━━ Exercise materials ━━
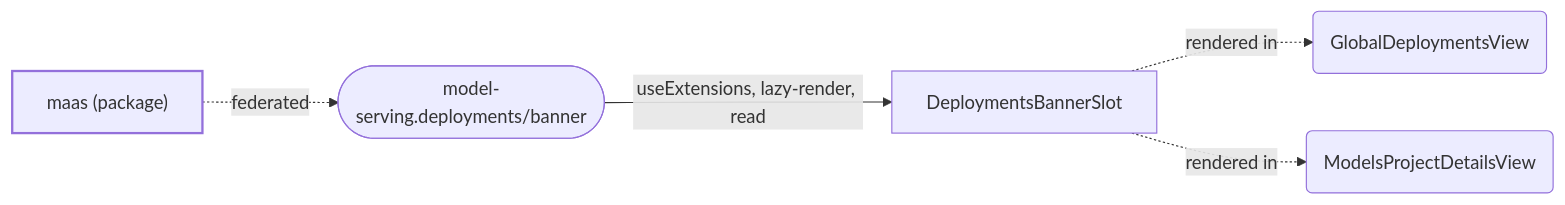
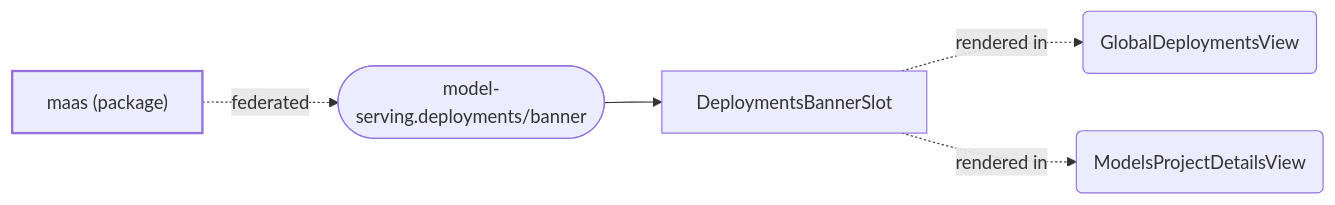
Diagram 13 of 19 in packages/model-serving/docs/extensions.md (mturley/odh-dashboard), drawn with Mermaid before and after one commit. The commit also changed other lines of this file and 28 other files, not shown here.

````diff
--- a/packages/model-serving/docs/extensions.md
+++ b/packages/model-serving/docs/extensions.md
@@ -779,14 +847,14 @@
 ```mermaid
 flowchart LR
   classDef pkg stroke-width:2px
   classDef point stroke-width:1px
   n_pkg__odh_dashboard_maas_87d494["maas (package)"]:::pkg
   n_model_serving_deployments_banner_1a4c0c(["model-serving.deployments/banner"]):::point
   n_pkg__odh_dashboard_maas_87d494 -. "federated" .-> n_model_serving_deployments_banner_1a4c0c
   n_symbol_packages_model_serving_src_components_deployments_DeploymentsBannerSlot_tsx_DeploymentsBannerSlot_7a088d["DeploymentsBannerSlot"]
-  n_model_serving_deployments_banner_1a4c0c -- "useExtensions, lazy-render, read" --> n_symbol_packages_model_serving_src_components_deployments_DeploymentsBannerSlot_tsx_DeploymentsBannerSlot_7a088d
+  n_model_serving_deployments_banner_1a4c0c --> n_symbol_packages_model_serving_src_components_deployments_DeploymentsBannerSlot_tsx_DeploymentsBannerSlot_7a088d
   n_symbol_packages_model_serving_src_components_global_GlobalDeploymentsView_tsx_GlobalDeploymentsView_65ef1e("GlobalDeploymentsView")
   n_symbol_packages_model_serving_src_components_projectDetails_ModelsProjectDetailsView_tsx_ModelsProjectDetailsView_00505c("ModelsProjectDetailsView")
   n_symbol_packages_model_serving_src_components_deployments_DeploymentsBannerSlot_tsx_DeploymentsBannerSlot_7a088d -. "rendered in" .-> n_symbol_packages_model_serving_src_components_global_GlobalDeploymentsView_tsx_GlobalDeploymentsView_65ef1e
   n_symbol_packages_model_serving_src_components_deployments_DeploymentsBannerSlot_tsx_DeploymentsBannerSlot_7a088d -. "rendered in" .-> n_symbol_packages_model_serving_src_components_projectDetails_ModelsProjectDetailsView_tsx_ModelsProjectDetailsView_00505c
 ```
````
━━━
━━ Exercise materials ━━
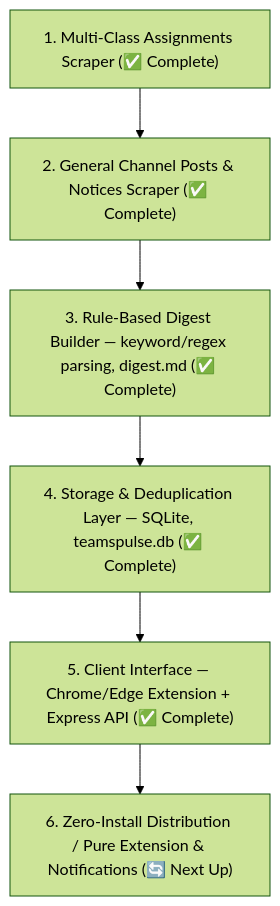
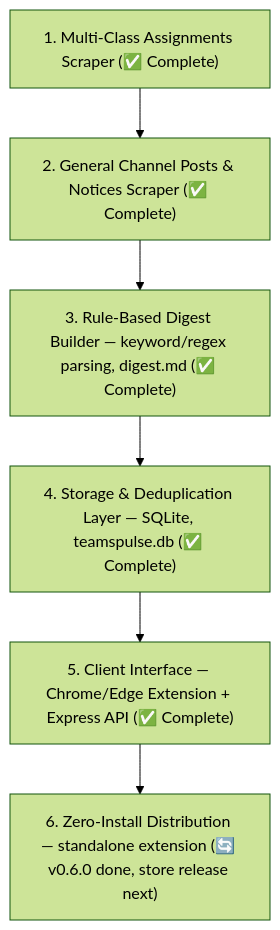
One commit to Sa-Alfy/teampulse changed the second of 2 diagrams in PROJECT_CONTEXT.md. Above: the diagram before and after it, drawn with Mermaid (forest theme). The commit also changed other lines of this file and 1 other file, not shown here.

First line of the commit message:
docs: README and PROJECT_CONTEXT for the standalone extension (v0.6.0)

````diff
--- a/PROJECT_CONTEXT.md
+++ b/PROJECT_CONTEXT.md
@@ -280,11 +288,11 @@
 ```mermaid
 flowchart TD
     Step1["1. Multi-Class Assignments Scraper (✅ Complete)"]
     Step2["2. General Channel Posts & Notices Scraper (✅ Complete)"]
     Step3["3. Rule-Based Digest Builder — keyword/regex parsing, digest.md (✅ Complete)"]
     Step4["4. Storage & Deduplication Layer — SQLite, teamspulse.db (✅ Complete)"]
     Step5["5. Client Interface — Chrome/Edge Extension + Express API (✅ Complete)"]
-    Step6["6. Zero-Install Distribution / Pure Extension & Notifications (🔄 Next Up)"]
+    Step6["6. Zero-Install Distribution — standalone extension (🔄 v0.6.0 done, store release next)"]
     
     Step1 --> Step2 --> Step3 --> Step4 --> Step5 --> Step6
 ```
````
━━━
__What is expected__.
What lines above mention "Scraper"? Copy each one.

__Problem solution__.
     Step1["1. Multi-Class Assignments Scraper (✅ Complete)"]
     Step2["2. General Channel Posts & Notices Scraper (✅ Complete)"]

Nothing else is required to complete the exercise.